=== WORK INSTRUCTIONS ===
Your job is to retype all of the data word for word, leaving every image out.

(Records from a data source)
· · ·

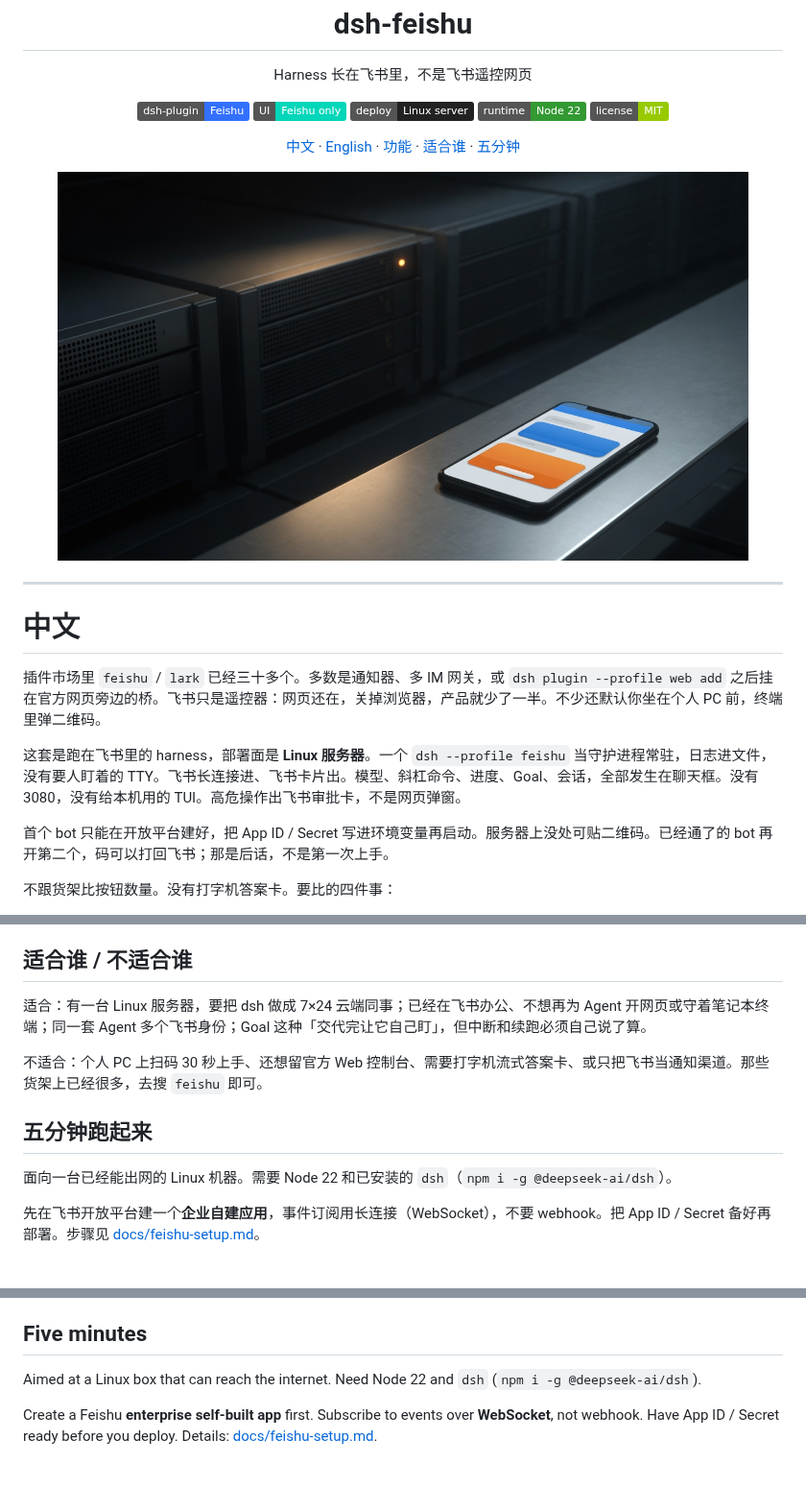
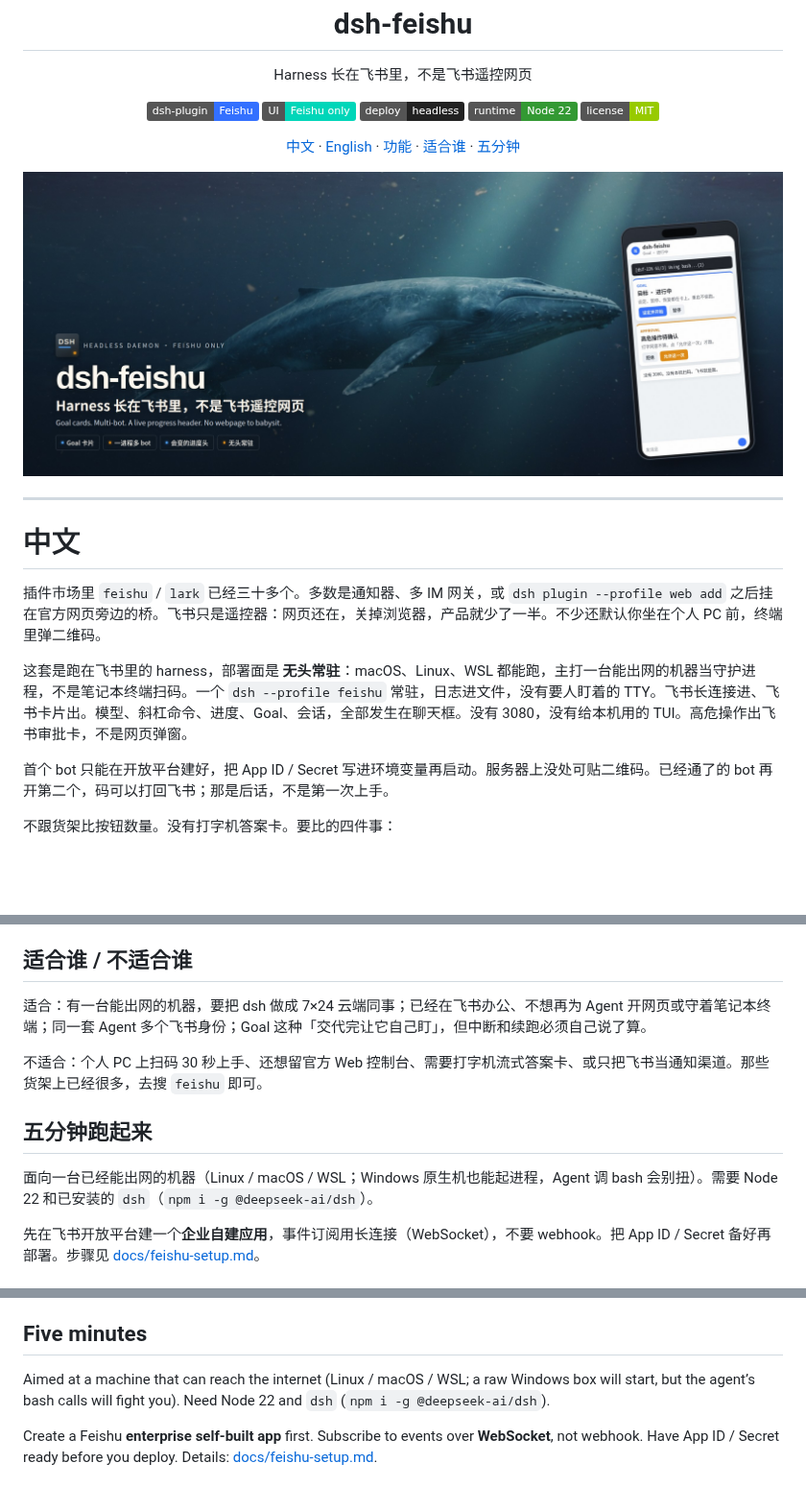
Before and after one commit to shoxiy-danny/dsh-feishu, a Markdown page: README.md, 3 parts joined by grey strips. Shown at 96% size. GitHub-like rendering; pictures changed too: assets/hero.jpg; badges without logos; blank space fills up the shorter version.

```diff
--- a/README.md
+++ b/README.md
@@ -8,7 +8,7 @@
 <p align="center">
   <img src="https://img.shields.io/badge/dsh--plugin-Feishu-3370ff" alt="dsh-plugin">
   <img src="https://img.shields.io/badge/UI-Feishu_only-00d6b9" alt="Feishu only">
-  <img src="https://img.shields.io/badge/deploy-Linux_server-222222" alt="Linux server">
+  <img src="https://img.shields.io/badge/deploy-headless-222222" alt="headless">
   <img src="https://img.shields.io/badge/runtime-Node_22-339933" alt="Node 22">
   <img src="https://img.shields.io/badge/license-MIT-green" alt="MIT">
 </p>
@@ -18,7 +18,7 @@
 </p>
 
 <p align="center">
-  <img src="assets/hero.jpg" width="720" alt="Linux server and a Feishu chat, no webpage">
+  <img src="assets/hero.jpg" width="100%" alt="dsh-feishu: Harness 长在飞书里，不是飞书遥控网页">
 </p>
 
 ---
@@ -27,7 +27,7 @@
 
 插件市场里 `feishu` / `lark` 已经三十多个。多数是通知器、多 IM 网关，或 `dsh plugin --profile web add` 之后挂在官方网页旁边的桥。飞书只是遥控器：网页还在，关掉浏览器，产品就少了一半。不少还默认你坐在个人 PC 前，终端里弹二维码。
 
-这套是跑在飞书里的 harness，部署面是 **Linux 服务器**。一个 `dsh --profile feishu` 当守护进程常驻，日志进文件，没有要人盯着的 TTY。飞书长连接进、飞书卡片出。模型、斜杠命令、进度、Goal、会话，全部发生在聊天框。没有 3080，没有给本机用的 TUI。高危操作出飞书审批卡，不是网页弹窗。
+这套是跑在飞书里的 harness，部署面是 **无头常驻**：macOS、Linux、WSL 都能跑，主打一台能出网的机器当守护进程，不是笔记本终端扫码。一个 `dsh --profile feishu` 常驻，日志进文件，没有要人盯着的 TTY。飞书长连接进、飞书卡片出。模型、斜杠命令、进度、Goal、会话，全部发生在聊天框。没有 3080，没有给本机用的 TUI。高危操作出飞书审批卡，不是网页弹窗。
 
 首个 bot 只能在开放平台建好，把 App ID / Secret 写进环境变量再启动。服务器上没处可贴二维码。已经通了的 bot 再开第二个，码可以打回飞书；那是后话，不是第一次上手。
 
@@ -103,14 +103,14 @@ Agent 自己多轮推进。进程重启后 **不会** 偷偷接着烧，要在
 <a id="who"></a>
 ## 适合谁 / 不适合谁
 
-适合：有一台 Linux 服务器，要把 dsh 做成 7×24 云端同事；已经在飞书办公、不想再为 Agent 开网页或守着笔记本终端；同一套 Agent 多个飞书身份；Goal 这种「交代完让它自己盯」，但中断和续跑必须自己说了算。
+适合：有一台能出网的机器，要把 dsh 做成 7×24 云端同事；已经在飞书办公、不想再为 Agent 开网页或守着笔记本终端；同一套 Agent 多个飞书身份；Goal 这种「交代完让它自己盯」，但中断和续跑必须自己说了算。
 
 不适合：个人 PC 上扫码 30 秒上手、还想留官方 Web 控制台、需要打字机流式答案卡、或只把飞书当通知渠道。那些货架上已经很多，去搜 `feishu` 即可。
 
 <a id="install"></a>
 ## 五分钟跑起来
 
-面向一台已经能出网的 Linux 机器。需要 Node 22 和已安装的 `dsh`（`npm i -g @deepseek-ai/dsh`）。
+面向一台已经能出网的机器（Linux / macOS / WSL；Windows 原生机也能起进程，Agent 调 bash 会别扭）。需要 Node 22 和已安装的 `dsh`（`npm i -g @deepseek-ai/dsh`）。
 
 先在飞书开放平台建一个**企业自建应用**，事件订阅用长连接（WebSocket），不要 webhook。把 App ID / Secret 备好再部署。步骤见 [docs/feishu-setup.md](docs/feishu-setup.md)。
 
@@ -227,7 +227,7 @@ Unnamed `rm`, `find -delete`, and destructive git pause on an orange card. Tap *
 
 ## Five minutes
 
-Aimed at a Linux box that can reach the internet. Need Node 22 and `dsh` (`npm i -g @deepseek-ai/dsh`).
+Aimed at a machine that can reach the internet (Linux / macOS / WSL; a raw Windows box will start, but the agent’s bash calls will fight you). Need Node 22 and `dsh` (`npm i -g @deepseek-ai/dsh`).
 
 Create a Feishu **enterprise self-built app** first. Subscribe to events over **WebSocket**, not webhook. Have App ID / Secret ready before you deploy. Details: [docs/feishu-setup.md](docs/feishu-setup.md).
 
```
Also changed, not shown: other parts of README.md (+4 -4 lines), docs/feishu-setup.md (+1 -1 lines), docs/pitch.md (+4 -4 lines), 1 other file.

· · ·

=== RESPONSE BOX ===
Before and after one commit to shoxiy-danny/dsh-feishu, a Markdown page: README.md, 3 parts joined by grey strips. Shown at 96% size. GitHub-like rendering; pictures changed too: assets/hero.jpg; badges without logos; blank space fills up the shorter version.

```diff
--- a/README.md
+++ b/README.md
@@ -8,7 +8,7 @@
 <p align="center">
   <img src="https://img.shields.io/badge/dsh--plugin-Feishu-3370ff" alt="dsh-plugin">
   <img src="https://img.shields.io/badge/UI-Feishu_only-00d6b9" alt="Feishu only">
-  <img src="https://img.shields.io/badge/deploy-Linux_server-222222" alt="Linux server">
+  <img src="https://img.shields.io/badge/deploy-headless-222222" alt="headless">
   <img src="https://img.shields.io/badge/runtime-Node_22-339933" alt="Node 22">
   <img src="https://img.shields.io/badge/license-MIT-green" alt="MIT">
 </p>
@@ -18,7 +18,7 @@
 </p>
 
 <p align="center">
-  <img src="assets/hero.jpg" width="720" alt="Linux server and a Feishu chat, no webpage">
+  <img src="assets/hero.jpg" width="100%" alt="dsh-feishu: Harness 长在飞书里，不是飞书遥控网页">
 </p>
 
 ---
@@ -27,7 +27,7 @@
 
 插件市场里 `feishu` / `lark` 已经三十多个。多数是通知器、多 IM 网关，或 `dsh plugin --profile web add` 之后挂在官方网页旁边的桥。飞书只是遥控器：网页还在，关掉浏览器，产品就少了一半。不少还默认你坐在个人 PC 前，终端里弹二维码。
 
-这套是跑在飞书里的 harness，部署面是 **Linux 服务器**。一个 `dsh --profile feishu` 当守护进程常驻，日志进文件，没有要人盯着的 TTY。飞书长连接进、飞书卡片出。模型、斜杠命令、进度、Goal、会话，全部发生在聊天框。没有 3080，没有给本机用的 TUI。高危操作出飞书审批卡，不是网页弹窗。
+这套是跑在飞书里的 harness，部署面是 **无头常驻**：macOS、Linux、WSL 都能跑，主打一台能出网的机器当守护进程，不是笔记本终端扫码。一个 `dsh --profile feishu` 常驻，日志进文件，没有要人盯着的 TTY。飞书长连接进、飞书卡片出。模型、斜杠命令、进度、Goal、会话，全部发生在聊天框。没有 3080，没有给本机用的 TUI。高危操作出飞书审批卡，不是网页弹窗。
 
 首个 bot 只能在开放平台建好，把 App ID / Secret 写进环境变量再启动。服务器上没处可贴二维码。已经通了的 bot 再开第二个，码可以打回飞书；那是后话，不是第一次上手。
 
@@ -103,14 +103,14 @@ Agent 自己多轮推进。进程重启后 **不会** 偷偷接着烧，要在
 <a id="who"></a>
 ## 适合谁 / 不适合谁
 
-适合：有一台 Linux 服务器，要把 dsh 做成 7×24 云端同事；已经在飞书办公、不想再为 Agent 开网页或守着笔记本终端；同一套 Agent 多个飞书身份；Goal 这种「交代完让它自己盯」，但中断和续跑必须自己说了算。
+适合：有一台能出网的机器，要把 dsh 做成 7×24 云端同事；已经在飞书办公、不想再为 Agent 开网页或守着笔记本终端；同一套 Agent 多个飞书身份；Goal 这种「交代完让它自己盯」，但中断和续跑必须自己说了算。
 
 不适合：个人 PC 上扫码 30 秒上手、还想留官方 Web 控制台、需要打字机流式答案卡、或只把飞书当通知渠道。那些货架上已经很多，去搜 `feishu` 即可。
 
 <a id="install"></a>
 ## 五分钟跑起来
 
-面向一台已经能出网的 Linux 机器。需要 Node 22 和已安装的 `dsh`（`npm i -g @deepseek-ai/dsh`）。
+面向一台已经能出网的机器（Linux / macOS / WSL；Windows 原生机也能起进程，Agent 调 bash 会别扭）。需要 Node 22 和已安装的 `dsh`（`npm i -g @deepseek-ai/dsh`）。
 
 先在飞书开放平台建一个**企业自建应用**，事件订阅用长连接（WebSocket），不要 webhook。把 App ID / Secret 备好再部署。步骤见 [docs/feishu-setup.md](docs/feishu-setup.md)。
 
@@ -227,7 +227,7 @@ Unnamed `rm`, `find -delete`, and destructive git pause on an orange card. Tap *
 
 ## Five minutes
 
-Aimed at a Linux box that can reach the internet. Need Node 22 and `dsh` (`npm i -g @deepseek-ai/dsh`).
+Aimed at a machine that can reach the internet (Linux / macOS / WSL; a raw Windows box will start, but the agent’s bash calls will fight you). Need Node 22 and `dsh` (`npm i -g @deepseek-ai/dsh`).
 
 Create a Feishu **enterprise self-built app** first. Subscribe to events over **WebSocket**, not webhook. Have App ID / Secret ready before you deploy. Details: [docs/feishu-setup.md](docs/feishu-setup.md).
 
```
Also changed, not shown: other parts of README.md (+4 -4 lines), docs/feishu-setup.md (+1 -1 lines), docs/pitch.md (+4 -4 lines), 1 other file.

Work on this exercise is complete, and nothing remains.